• _EXTRACTED RECORDS_:
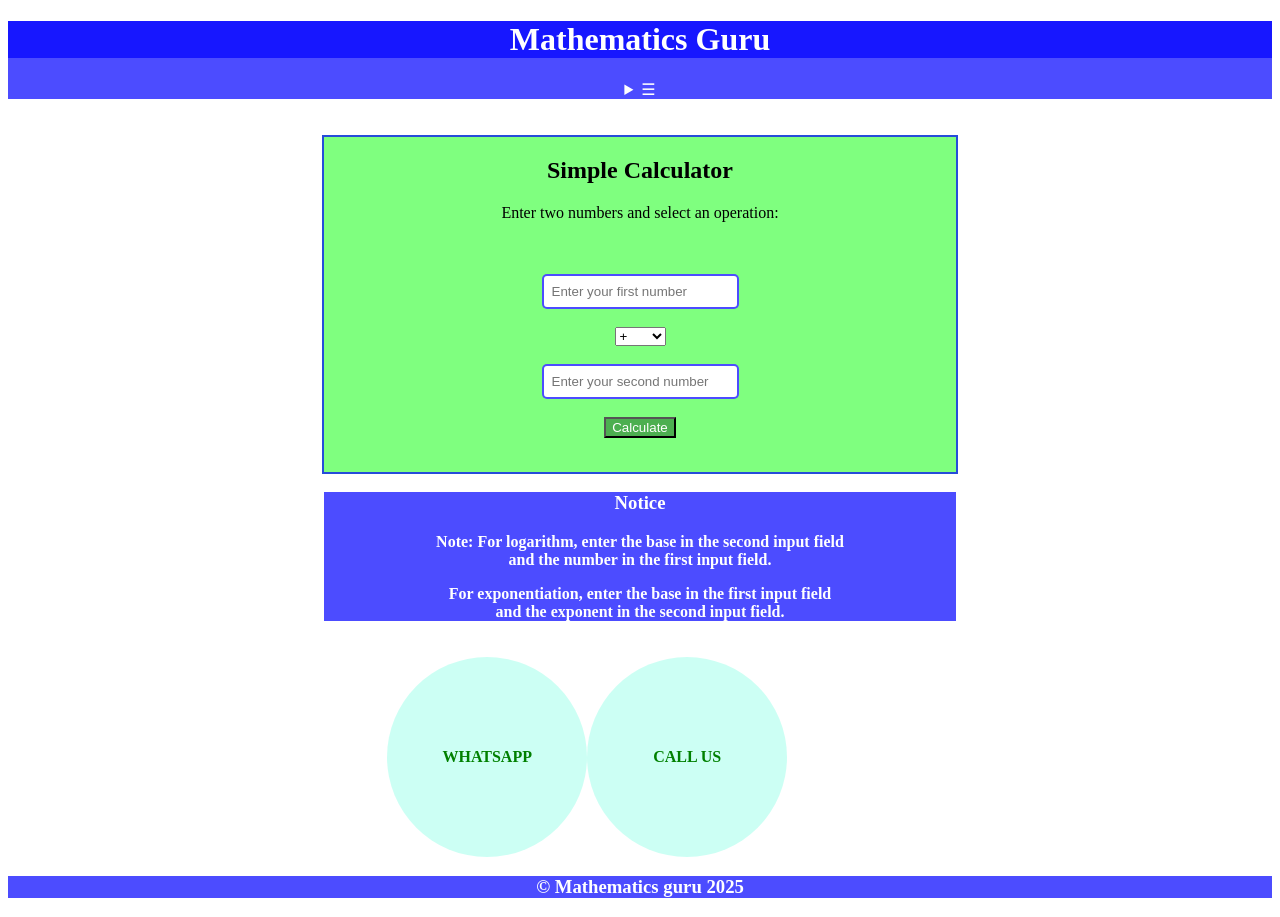
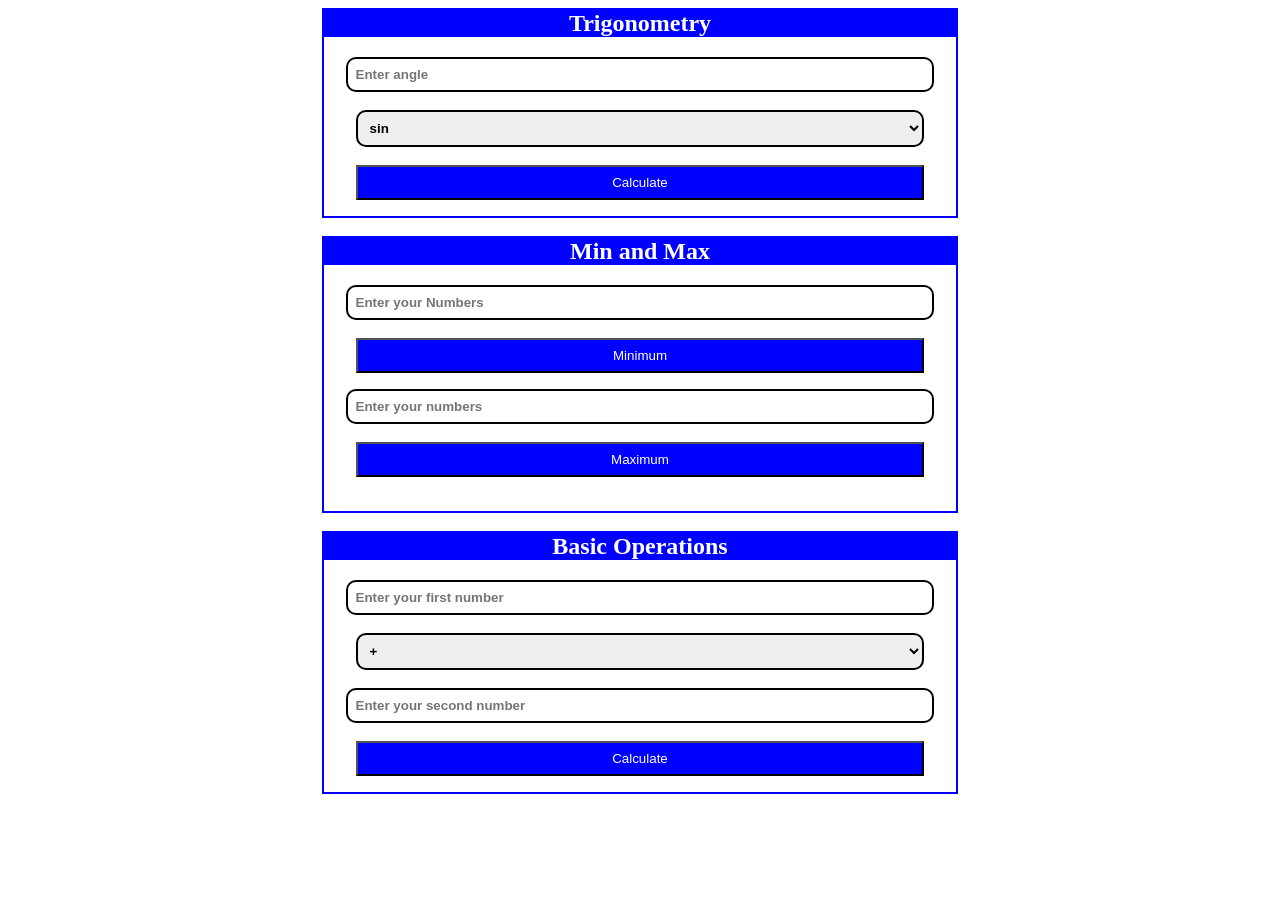
Before and after one commit to Jossyjboy04/mathemataicsguru, a website: page calc.html in a window 1280 px wide. After the commit the page ends 802 px from the top, so only its background shows below. Drawn offline with Linux system fonts and the light colour scheme.

Commit message:
updated code and files

```diff
--- a/calc.css
+++ b/calc.css
@@ -1,84 +1,59 @@
+.calculator{
+  width:100%;
+  }
   #form{
+    max-width:50%;
+    margin:0 auto;
+    background-color:white;
+    border:2px solid blue;
     text-align:center;
-  border:2px solid rgba(0,0,255,0.7);
-  width:50%;
-  margin:0 auto;
-  background-color:rgba(0,255,0,0.5);
+    font-weight:bold;
   }
-input{
+  h2{
+    margin-top:0px;
+    background-color:blue;
+    color:white;
+  }
+  #angle,#func{
+    border:2px solid black;
     padding:8px;
-  border:2px solid rgba(0,0,255,0.7);
-  border-radius:5px;
+    width:90%;
+    font-weight:bold;
+    border-radius:10px;
   }
   button{
-  background-color:#4caf50;
+    background-color:blue;
     color:white;
-
+    padding:8px;
+    width:90%;
   }
- h1{
-  background-color:rgba(0,0,255,0.7);
-  color:white;
+  #form1{
+    max-width:50%;
+    margin:auto;
+    background-color:white;
+    border:2px solid blue;
     text-align:center;
- }
- #notice{
-  background-color:rgba(0,0,255,0.7);
-  color:white;
-  text-align:center;
-  margin:0 auto;
-  width:50%;
     font-weight:bold;
   }
- .contact{
-  display:flex;}
-
- #whatsapp{
-  width:200px;
-  height:200px;
+  #min,#max{
+    border:2px solid black;
+    padding:8px;
+    width:90%;
+    font-weight:bold;
+    border-radius:10px;
+  }
+  #form2{
+    max-width:50%;
+    margin:auto;
+    background-color:white;
+    border:2px solid blue;
     text-align:center;
-  border-radius:50%;
-  line-height:200px;
-  background-color:rgba(0,255,200,0.2);
-  margin-left:30%;
-  margin-top:20px;
-}
-#whatsapp a{
-  color: green ;
-  text-decoration:none;
     font-weight:bold;
   }
-#call{
-  width:200px;
-  height:200px;
-  text-align:center;
-  border-radius:50%;
-  line-height:200px;
-  background-color:rgba(0,255,200,0.2);
-  margin-top:20px;
+  #first,#second,#operation{
+    border:2px solid black;
+    padding:8px;
+    width:90%;
+    font-weight:bold;
+    border-radius:10px;
   }
-#call a{
-  color: green ;
-  text-decoration:none;
-  font-weight:bold;
-}
-#foot{
-  color:white;
-  background-color:rgba(0,0,255,0.7);
-  text-align:center;
-  margin-top:0px;}
-  #new{
-    background-color:rgba(0,0,255,0.7);
-    color:white;
-    text-align: center ;
-
-  }
-  ul a{
-    color:white;
-    text-decoration:none;
-  }
-  #summary{
-    margin:0 auto;
-  }
-  table a{
-    color:white;
-    text-decoration: none ;
-  }
--- a/calc.html
+++ b/calc.html
@@ -5,70 +5,50 @@
   <meta name="viewport" content="width=device-width, initial-scale=1.0">
   <title>Simple calculator</title>
   <link rel="stylesheet" href="calc.css">
-  <link rel="icon" href="logo.jpg" type="image/x-icon">
 </head>
 <body>
-  <div id="new">
-    <h1>Mathematics Guru</h1>
-<nav>
-    <details>
-    <summary>&#9776;</summary>
-    <table id="summary">
-      <tr>
-    <td><a href="#home">Home</a></td>
-   <td><a href="#about">About</a></td>
-    <td><a href="#topics">Topics</a></td>
-    <td><a href="#review">Review</a></td>
-   </tr>
-    </table>
-    <ul>
-    <li><a href="#image">Image</a></li>
-    <li><a href="blog.html">Blog</a></li>
-    <li><a href="faq.html">FAQ</a></li>
-    <li><a href="#contact">Contact</a></li>
-    </ul>
-    </details>
-</nav>
-</div><br><br>
+  <div class="calculator">
   <div id="form">
-    <h2>Simple Calculator</h2>
-    <p>Enter two numbers and select an operation:</p>
-    <br><br>
+    <h2>Trigonometry</h2>
+
+     <input type="number" id="angle" placeholder="Enter angle">
+     <br><br>
+    <select id="func">
+      <option value="sin">sin</option>
+      <option value="cos">cos</option>
+      <option value="tan">tan</option>
+      <option value="csc">csc</option>
+      </select>
+      <br><br>
+    <button onclick="trigOperation()">Calculate</button>
+    <p id="trigResult"></p>
+    <p id="trigResult1"></p>
+    </div>
+    <br>
+    <div id="form1">
+      <h2>Min and Max</h2>
+    <input id="min" type="numbers" placeholder="Enter your Numbers"><br><br><button onclick="minimum()">Minimum</button>
+    <p id="minResult"></p>
+    <input id="max" type="numbers" placeholder="Enter your numbers"><br><br><button onclick="maximum()">Maximum</button><br><br>
+    <p id="maxResult"></p>
+  </div>
+  <br>
+  <div id="form2">
+    <h2>Basic Operations </h2>
     <input type="number" id="first" placeholder="Enter your first number"><br><br>
     <select id="operation">
-      <option value="add">+</option>
+      <option selected value="add">+</option>
       <option value="subtract">-</option>
       <option value="multiply">×</option>
       <option value="divide">÷</option>
       <option value="modulus">%</option>
       <option value="exponent">^</option>
-      <option value="log">base</option>
+      <option value="log">logarithm</option>
     </select><br><br>
     <input type="number" id="second" placeholder="Enter your second number"><br><br>
-    <button onclick="calculate()">Calculate</button><br><br>
+    <button onclick="calculate()">Calculate</button>
     <p id="result"></p>
   </div>
-  <div id="notice">
-    <h3>Notice</h3>
-    <p>Note: For logarithm, enter the base in the second input field <br>and the number in the first input field.</p>
-    <p>For exponentiation, enter the base in the first input field <br>and the exponent in the second input field.</p>
-  </div>
 <script src="calc.js"></script>
-<div class="contact">
-
-<div id="whatsapp"><strong><a href="https://chat.whatsapp.com/FMCl7nOoQLA12QTkX4bx9u">WHATSAPP</a></strong>
-
-</div>
-<div id="call">
-<a href="tel:07038640142">CALL US</a>
-</div>
-</div>
-<footer>
-
-<div id="foot">
-
-<h3>&copy; Mathematics guru 2025</h3>
-</div>
-</footer>
 </body>
 </html>
--- a/calc.js
+++ b/calc.js
@@ -1,4 +1,50 @@
-alert("welcome to the calculator app");
+// JavaScript code for the calculator functionality
+function trigOperation(){
+    let angle=document.getElementById("angle").value;
+    let func=document.getElementById("func").value;
+    let answera;
+    let answerr;
+
+    if(func==="sin"){
+        answera=Math.sin(angle);
+        answerr=Math.sin(angle*(Math.PI/180));
+    }
+    else if(func==="cos"){
+        answera=Math.cos(angle);
+        answerr=Math.cos(angle*(Math.PI/180));
+    }
+    else if(func==="tan"){
+        answera=Math.tan(angle);
+        answerr=Math.tan(angle*(Math.PI/180));
+    }
+    else if(func==="csc"){
+        answera=1/Math.sin(angle);
+        answerr=1/Math.sin(angle*(Math.PI/180));
+    }
+
+    else{
+        alert("Invalid function selected.");
+        return;
+    }
+    document.getElementById("trigResult").textContent=func + angle +" is "+ answera +" in radian";
+    document.getElementById("trigResult1").textContent=func + angle +" is " + answerr + " in degree";
+
+}
+
+function minimum(){
+    let min=document.getElementById("min").value;
+    array=min.split(",")
+    array=array.map(Number);
+    let calcMin=Math.min(...array);
+    document.getElementById("minResult").textContent=calcMin;
+}
+function maximum(){
+    let max=document.getElementById("max").value;
+    array=max.split(",")
+    array=array.map(Number);
+    let calcMax=Math.max(...array);
+    document.getElementById("maxResult").textContent=calcMax;
+}
 
 function calculate(){
     let first=Number(document.getElementById("first").value);
@@ -15,7 +61,7 @@ function calculate(){
         result=first*second;
     }
     else if(operation==="divide"){
-        if(result!==0){
+        if(second!==0){
             result=first/second;
         }
         else{
```
Lines whose indentation alone changed are shown as unchanged.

• _TASK ITEM_: Looking at the listing above, count the lines that contain "your" and give nothing but the number.

• _EXPECTED ANSWER_: 4